Problem to solve: Lines to return, exactly: from the line with "GitHub-style; blank space fills up the shorter version." to the line with "y no mencionaba" in the entries below, both included.

─── Data extract ───

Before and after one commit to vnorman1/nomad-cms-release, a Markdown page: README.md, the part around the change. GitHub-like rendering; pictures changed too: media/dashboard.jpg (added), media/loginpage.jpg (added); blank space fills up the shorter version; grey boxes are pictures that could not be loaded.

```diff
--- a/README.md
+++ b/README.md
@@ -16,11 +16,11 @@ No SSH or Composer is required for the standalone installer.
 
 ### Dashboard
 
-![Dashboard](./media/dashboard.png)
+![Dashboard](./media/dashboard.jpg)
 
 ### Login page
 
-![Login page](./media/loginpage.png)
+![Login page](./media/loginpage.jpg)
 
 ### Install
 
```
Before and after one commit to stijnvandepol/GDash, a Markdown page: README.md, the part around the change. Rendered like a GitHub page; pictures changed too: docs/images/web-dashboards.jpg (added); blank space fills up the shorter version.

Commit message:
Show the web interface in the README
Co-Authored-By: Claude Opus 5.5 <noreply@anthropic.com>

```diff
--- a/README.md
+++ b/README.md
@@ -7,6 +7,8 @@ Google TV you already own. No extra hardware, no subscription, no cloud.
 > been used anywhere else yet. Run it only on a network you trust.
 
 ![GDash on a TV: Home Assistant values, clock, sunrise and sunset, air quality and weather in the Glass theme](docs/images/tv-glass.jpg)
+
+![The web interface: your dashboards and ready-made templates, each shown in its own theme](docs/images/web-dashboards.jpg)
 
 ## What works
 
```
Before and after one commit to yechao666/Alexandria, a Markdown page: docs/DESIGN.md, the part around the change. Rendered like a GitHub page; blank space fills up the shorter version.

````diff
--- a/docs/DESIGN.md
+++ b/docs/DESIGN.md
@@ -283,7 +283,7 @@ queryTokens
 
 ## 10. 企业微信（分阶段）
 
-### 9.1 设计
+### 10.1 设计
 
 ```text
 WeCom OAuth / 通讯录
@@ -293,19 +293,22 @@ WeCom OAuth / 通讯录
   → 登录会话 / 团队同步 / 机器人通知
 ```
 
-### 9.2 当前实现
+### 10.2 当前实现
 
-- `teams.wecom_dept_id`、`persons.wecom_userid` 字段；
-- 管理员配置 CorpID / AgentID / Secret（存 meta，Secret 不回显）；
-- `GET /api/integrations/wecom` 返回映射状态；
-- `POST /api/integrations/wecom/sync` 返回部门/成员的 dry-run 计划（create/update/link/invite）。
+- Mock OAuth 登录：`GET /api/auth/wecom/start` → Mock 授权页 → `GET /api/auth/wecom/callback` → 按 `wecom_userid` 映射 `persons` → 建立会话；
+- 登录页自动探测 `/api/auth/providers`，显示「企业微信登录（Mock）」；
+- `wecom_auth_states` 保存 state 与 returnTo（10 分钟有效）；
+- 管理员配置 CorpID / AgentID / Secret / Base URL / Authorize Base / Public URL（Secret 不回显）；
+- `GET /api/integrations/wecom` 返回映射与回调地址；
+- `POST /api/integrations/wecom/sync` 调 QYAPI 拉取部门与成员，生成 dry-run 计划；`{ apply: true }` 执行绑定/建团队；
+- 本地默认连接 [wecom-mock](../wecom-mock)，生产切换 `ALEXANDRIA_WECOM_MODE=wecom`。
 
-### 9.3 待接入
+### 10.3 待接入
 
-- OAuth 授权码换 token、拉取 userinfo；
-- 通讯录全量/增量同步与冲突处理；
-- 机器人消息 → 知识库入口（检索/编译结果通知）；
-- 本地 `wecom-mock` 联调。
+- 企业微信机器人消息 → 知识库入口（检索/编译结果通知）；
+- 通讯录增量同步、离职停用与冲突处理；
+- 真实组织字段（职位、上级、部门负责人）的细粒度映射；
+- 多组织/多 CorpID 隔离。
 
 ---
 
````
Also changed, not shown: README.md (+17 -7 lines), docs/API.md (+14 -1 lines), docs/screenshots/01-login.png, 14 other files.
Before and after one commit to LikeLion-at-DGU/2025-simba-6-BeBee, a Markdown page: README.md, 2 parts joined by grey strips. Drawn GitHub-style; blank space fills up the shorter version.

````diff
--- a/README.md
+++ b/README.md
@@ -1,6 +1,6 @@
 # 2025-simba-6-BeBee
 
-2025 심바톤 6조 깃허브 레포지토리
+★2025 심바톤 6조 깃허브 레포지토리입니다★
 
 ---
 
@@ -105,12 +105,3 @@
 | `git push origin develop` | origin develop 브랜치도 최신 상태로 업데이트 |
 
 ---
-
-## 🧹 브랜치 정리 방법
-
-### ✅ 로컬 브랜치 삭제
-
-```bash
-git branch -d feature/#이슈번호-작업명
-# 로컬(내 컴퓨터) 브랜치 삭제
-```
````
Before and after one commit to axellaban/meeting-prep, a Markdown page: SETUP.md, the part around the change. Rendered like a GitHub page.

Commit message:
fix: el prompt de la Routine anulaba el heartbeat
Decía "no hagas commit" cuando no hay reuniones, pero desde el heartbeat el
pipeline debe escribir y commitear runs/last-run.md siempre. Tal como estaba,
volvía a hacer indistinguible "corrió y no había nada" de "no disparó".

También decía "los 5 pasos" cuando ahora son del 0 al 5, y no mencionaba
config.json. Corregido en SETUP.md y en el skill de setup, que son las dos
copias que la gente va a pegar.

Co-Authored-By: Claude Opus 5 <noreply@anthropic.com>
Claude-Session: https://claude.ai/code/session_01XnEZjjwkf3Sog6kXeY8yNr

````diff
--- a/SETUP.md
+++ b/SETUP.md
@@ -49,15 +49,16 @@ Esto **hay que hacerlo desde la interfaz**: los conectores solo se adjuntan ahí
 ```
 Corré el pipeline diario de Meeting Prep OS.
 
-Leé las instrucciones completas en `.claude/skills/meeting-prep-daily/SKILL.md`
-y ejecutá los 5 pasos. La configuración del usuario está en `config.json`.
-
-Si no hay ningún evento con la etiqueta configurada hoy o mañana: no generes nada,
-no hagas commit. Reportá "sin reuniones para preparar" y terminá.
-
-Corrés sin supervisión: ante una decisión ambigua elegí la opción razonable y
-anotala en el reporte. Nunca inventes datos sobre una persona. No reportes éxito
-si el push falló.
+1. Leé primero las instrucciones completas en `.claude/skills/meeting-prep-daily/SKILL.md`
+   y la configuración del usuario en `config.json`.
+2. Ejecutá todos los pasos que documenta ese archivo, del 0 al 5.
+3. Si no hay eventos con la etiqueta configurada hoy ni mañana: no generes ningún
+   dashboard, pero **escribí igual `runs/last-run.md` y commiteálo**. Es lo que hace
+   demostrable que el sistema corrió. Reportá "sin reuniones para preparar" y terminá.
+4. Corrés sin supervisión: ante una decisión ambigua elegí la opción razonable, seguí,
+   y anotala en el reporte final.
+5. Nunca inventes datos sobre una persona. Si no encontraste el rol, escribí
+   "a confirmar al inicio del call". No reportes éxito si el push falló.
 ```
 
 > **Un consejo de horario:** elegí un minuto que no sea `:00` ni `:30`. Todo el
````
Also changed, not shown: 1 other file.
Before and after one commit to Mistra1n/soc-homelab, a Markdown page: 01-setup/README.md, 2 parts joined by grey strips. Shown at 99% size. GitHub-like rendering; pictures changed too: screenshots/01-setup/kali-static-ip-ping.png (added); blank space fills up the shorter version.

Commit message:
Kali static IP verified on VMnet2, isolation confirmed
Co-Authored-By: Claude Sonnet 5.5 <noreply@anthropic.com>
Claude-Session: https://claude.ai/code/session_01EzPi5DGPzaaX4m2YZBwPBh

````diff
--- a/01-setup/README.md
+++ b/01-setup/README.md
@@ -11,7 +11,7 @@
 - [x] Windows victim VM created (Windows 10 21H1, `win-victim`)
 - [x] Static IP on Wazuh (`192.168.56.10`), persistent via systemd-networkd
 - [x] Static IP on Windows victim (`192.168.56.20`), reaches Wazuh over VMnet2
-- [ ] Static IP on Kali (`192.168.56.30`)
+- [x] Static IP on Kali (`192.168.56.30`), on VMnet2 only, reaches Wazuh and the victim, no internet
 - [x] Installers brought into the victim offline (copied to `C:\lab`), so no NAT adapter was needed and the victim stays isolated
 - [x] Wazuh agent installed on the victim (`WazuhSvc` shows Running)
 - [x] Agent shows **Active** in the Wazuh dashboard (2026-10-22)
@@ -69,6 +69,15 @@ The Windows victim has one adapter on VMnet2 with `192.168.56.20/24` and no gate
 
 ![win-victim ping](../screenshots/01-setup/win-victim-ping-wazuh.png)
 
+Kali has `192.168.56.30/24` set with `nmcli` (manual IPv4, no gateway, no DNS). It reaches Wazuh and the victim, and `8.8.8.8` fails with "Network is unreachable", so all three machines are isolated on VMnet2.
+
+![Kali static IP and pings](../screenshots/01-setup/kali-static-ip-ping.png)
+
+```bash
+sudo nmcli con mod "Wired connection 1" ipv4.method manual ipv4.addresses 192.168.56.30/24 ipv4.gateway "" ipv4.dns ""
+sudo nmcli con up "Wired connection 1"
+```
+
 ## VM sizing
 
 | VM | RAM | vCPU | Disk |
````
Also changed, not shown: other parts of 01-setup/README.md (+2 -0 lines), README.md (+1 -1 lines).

───

Solution to the problem:
Before and after one commit to LikeLion-at-DGU/2025-simba-6-BeBee, a Markdown page: README.md, 2 parts joined by grey strips. Drawn GitHub-style; blank space fills up the shorter version.

````diff
--- a/README.md
+++ b/README.md
@@ -1,6 +1,6 @@
 # 2025-simba-6-BeBee
 
-2025 심바톤 6조 깃허브 레포지토리
+★2025 심바톤 6조 깃허브 레포지토리입니다★
 
 ---
 
@@ -105,12 +105,3 @@
 | `git push origin develop` | origin develop 브랜치도 최신 상태로 업데이트 |
 
 ---
-
-## 🧹 브랜치 정리 방법
-
-### ✅ 로컬 브랜치 삭제
-
-```bash
-git branch -d feature/#이슈번호-작업명
-# 로컬(내 컴퓨터) 브랜치 삭제
-```
````
Before and after one commit to axellaban/meeting-prep, a Markdown page: SETUP.md, the part around the change. Rendered like a GitHub page.

Commit message:
fix: el prompt de la Routine anulaba el heartbeat
Decía "no hagas commit" cuando no hay reuniones, pero desde el heartbeat el
pipeline debe escribir y commitear runs/last-run.md siempre. Tal como estaba,
volvía a hacer indistinguible "corrió y no había nada" de "no disparó".

También decía "los 5 pasos" cuando ahora son del 0 al 5, y no mencionaba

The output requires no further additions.